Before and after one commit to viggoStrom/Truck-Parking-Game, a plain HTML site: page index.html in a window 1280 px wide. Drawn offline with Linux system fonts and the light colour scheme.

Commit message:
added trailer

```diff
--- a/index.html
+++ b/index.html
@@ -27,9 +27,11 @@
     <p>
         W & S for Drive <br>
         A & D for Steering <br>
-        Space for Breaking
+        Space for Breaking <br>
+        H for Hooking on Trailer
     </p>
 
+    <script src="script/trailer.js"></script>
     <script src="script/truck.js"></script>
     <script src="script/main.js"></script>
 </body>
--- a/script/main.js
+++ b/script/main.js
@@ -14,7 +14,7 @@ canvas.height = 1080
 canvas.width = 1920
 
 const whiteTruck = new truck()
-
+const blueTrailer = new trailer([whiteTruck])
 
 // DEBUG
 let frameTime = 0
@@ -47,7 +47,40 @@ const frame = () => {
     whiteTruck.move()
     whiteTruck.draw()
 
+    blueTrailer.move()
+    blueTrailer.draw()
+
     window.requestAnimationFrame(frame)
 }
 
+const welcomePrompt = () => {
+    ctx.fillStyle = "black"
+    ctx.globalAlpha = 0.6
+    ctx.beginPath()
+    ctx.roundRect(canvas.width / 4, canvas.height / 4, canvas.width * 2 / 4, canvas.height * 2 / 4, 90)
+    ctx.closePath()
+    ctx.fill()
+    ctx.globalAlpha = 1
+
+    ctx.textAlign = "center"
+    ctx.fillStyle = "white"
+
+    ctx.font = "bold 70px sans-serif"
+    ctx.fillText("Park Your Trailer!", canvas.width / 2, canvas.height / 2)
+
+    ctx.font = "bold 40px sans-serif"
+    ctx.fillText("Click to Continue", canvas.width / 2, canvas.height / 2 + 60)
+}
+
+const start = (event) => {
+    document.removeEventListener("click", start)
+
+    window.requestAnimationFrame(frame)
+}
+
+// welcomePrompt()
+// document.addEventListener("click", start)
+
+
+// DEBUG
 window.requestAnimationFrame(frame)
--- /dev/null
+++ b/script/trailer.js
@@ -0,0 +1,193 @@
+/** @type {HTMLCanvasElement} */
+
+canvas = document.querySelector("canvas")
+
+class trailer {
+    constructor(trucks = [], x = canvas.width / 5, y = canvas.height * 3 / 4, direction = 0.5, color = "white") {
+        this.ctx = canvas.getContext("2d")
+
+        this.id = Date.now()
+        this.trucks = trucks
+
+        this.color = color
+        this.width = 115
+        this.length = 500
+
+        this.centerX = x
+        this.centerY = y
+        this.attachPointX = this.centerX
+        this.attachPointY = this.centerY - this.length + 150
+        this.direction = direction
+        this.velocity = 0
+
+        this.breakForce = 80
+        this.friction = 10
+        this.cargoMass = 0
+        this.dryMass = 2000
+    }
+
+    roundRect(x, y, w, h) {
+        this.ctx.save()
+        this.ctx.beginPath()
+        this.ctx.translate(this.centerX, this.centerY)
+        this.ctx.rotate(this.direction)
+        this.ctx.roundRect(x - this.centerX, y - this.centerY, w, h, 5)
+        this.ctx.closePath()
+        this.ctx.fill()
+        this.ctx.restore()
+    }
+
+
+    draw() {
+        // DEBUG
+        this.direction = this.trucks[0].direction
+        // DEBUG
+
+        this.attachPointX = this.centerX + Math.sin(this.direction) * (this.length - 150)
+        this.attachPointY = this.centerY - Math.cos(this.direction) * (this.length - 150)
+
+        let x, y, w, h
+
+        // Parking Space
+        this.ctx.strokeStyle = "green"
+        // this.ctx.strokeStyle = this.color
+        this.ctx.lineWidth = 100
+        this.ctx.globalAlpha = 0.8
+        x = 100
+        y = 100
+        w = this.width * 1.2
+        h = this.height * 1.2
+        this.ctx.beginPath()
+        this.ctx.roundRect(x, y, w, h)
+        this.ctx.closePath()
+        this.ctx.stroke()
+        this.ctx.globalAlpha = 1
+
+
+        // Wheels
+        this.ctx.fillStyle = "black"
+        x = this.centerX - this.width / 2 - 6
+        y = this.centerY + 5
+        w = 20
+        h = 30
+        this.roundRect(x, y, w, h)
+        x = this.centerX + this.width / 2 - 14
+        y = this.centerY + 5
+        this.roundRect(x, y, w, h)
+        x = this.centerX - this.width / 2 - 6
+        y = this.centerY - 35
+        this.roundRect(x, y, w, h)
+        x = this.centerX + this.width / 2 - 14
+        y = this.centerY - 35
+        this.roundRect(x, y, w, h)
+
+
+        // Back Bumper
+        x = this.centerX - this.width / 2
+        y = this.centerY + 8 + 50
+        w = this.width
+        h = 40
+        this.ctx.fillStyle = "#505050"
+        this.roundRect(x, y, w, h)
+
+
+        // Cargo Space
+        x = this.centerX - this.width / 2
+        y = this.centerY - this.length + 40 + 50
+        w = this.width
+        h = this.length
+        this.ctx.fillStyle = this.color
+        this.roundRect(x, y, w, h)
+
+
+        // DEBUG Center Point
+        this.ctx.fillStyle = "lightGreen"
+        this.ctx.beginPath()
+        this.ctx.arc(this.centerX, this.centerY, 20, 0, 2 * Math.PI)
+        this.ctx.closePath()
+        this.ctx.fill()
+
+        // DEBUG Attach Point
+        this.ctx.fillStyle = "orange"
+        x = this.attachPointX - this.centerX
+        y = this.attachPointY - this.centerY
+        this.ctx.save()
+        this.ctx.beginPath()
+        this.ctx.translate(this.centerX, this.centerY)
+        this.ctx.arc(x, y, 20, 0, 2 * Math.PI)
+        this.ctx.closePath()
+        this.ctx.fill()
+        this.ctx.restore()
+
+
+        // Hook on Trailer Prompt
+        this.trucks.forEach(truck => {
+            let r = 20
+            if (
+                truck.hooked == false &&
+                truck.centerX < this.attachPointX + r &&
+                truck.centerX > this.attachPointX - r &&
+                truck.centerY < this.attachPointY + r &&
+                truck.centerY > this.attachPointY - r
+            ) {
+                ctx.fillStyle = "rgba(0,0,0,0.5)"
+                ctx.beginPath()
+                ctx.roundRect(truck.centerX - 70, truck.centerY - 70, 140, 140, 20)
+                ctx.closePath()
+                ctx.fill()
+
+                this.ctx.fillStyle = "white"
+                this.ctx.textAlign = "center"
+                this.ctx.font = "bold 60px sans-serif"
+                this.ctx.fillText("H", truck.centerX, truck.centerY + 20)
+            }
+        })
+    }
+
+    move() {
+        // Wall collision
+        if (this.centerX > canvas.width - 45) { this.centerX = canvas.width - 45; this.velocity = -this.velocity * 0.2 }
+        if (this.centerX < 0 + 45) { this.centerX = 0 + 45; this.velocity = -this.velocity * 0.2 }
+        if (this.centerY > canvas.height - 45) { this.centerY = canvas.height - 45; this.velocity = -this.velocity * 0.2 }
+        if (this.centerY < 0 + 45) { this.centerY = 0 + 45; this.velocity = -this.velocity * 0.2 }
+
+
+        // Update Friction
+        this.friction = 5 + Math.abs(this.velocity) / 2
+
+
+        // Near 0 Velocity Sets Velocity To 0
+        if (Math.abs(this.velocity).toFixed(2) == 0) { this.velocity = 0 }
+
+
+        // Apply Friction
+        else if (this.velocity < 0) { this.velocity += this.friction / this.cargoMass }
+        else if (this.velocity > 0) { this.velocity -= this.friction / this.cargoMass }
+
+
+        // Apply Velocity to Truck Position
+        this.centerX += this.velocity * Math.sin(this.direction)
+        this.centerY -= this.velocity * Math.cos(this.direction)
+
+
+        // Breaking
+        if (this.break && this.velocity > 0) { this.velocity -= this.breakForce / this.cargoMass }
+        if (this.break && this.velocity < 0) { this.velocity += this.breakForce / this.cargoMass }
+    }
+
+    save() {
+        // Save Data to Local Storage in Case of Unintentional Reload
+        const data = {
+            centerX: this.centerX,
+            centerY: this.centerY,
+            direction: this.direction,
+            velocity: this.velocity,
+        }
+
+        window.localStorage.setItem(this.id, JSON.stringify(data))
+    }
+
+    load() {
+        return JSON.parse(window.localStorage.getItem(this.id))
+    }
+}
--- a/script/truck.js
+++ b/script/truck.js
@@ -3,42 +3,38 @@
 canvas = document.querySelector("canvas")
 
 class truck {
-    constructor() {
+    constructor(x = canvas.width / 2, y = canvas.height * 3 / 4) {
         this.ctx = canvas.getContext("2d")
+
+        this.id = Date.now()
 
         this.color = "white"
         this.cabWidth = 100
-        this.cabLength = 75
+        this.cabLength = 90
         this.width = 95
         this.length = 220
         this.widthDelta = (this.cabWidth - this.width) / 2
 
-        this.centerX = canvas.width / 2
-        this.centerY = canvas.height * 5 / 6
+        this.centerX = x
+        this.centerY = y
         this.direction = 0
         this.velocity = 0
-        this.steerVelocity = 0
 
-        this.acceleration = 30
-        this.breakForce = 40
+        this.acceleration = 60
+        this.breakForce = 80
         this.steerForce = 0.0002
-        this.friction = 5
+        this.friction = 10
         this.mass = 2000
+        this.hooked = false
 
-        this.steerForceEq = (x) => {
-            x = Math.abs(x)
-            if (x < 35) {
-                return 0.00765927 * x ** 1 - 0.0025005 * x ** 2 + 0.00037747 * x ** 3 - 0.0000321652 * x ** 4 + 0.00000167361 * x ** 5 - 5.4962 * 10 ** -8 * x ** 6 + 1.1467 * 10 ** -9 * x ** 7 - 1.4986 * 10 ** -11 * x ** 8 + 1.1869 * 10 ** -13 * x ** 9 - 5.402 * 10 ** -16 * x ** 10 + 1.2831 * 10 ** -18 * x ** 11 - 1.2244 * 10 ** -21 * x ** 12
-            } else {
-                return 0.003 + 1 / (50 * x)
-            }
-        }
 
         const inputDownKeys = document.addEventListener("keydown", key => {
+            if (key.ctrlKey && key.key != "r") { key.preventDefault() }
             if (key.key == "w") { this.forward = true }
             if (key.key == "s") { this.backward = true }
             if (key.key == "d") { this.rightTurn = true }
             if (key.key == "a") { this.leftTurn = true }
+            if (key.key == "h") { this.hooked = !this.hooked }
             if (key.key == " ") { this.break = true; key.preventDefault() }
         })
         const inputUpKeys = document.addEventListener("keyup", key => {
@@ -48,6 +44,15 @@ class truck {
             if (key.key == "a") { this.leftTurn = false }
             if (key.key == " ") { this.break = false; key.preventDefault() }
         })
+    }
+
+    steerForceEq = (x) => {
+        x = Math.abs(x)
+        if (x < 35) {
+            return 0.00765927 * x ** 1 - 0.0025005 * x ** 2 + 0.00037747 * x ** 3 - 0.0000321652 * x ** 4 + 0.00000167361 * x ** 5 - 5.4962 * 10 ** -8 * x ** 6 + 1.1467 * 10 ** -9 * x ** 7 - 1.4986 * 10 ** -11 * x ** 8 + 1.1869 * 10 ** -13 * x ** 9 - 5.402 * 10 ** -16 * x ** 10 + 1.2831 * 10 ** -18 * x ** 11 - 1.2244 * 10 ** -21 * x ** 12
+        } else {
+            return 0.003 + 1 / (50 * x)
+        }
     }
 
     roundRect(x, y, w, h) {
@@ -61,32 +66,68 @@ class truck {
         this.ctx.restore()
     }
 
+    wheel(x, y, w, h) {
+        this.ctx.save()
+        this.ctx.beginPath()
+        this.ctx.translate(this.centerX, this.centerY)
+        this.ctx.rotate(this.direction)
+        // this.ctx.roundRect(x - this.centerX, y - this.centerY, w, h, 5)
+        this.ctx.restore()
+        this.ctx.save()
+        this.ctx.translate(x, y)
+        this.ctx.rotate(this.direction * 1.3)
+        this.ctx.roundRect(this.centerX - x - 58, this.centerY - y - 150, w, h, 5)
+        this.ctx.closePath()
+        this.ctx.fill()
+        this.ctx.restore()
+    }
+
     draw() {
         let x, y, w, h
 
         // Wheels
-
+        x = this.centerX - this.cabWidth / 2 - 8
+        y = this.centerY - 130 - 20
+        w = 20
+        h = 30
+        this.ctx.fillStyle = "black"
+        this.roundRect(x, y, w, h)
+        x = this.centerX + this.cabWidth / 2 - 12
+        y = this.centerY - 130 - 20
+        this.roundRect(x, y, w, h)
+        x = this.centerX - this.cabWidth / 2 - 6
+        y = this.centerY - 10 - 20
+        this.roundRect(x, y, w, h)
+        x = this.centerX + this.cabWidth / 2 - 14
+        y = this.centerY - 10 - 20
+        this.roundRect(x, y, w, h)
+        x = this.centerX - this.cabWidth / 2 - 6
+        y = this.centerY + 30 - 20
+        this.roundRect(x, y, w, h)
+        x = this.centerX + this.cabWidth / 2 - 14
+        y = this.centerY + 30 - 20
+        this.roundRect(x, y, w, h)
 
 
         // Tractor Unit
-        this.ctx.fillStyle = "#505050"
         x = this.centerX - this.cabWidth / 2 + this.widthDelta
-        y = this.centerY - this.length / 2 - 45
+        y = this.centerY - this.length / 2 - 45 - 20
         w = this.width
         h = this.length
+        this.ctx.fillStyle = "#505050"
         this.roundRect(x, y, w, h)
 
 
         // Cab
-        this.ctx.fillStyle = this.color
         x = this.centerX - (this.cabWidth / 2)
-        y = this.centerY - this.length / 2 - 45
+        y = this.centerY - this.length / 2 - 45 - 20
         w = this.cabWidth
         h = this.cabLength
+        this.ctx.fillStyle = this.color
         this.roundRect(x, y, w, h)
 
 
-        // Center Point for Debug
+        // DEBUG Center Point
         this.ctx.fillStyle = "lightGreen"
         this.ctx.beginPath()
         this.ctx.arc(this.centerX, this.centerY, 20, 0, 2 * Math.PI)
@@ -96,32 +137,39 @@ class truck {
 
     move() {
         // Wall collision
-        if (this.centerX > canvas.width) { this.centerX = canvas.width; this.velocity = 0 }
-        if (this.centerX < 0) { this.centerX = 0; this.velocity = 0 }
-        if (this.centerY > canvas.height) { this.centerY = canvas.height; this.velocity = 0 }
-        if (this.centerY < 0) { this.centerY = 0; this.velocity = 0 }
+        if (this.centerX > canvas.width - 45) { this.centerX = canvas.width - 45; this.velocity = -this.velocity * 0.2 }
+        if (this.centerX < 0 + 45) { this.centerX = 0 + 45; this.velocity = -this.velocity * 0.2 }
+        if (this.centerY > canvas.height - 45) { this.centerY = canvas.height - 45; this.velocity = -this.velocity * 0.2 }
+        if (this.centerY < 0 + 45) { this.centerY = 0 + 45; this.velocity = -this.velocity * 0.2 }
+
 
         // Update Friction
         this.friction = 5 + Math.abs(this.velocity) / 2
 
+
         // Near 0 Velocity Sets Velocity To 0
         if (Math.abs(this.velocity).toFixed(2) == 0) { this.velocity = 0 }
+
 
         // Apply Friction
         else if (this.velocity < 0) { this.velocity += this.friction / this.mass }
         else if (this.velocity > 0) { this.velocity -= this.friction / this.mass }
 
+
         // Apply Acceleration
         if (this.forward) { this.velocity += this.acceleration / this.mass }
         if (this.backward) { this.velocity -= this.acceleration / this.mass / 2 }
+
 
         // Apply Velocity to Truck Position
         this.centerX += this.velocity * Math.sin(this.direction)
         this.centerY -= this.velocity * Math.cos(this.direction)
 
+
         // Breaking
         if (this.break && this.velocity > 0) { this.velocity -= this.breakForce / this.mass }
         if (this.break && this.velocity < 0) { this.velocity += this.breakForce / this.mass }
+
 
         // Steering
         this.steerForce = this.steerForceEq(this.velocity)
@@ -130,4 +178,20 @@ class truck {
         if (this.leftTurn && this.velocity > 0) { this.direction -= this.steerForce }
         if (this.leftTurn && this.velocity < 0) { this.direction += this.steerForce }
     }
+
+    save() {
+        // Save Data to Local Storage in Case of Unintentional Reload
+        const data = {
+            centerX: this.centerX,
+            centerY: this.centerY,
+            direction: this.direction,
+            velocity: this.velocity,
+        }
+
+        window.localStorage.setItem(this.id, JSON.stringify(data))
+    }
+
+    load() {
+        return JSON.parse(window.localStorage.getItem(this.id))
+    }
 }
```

## Goal of the exercise
Using the entries above, give the number of lines that carry the string "welcomePrompt", without anything else.

## Answer to this task
2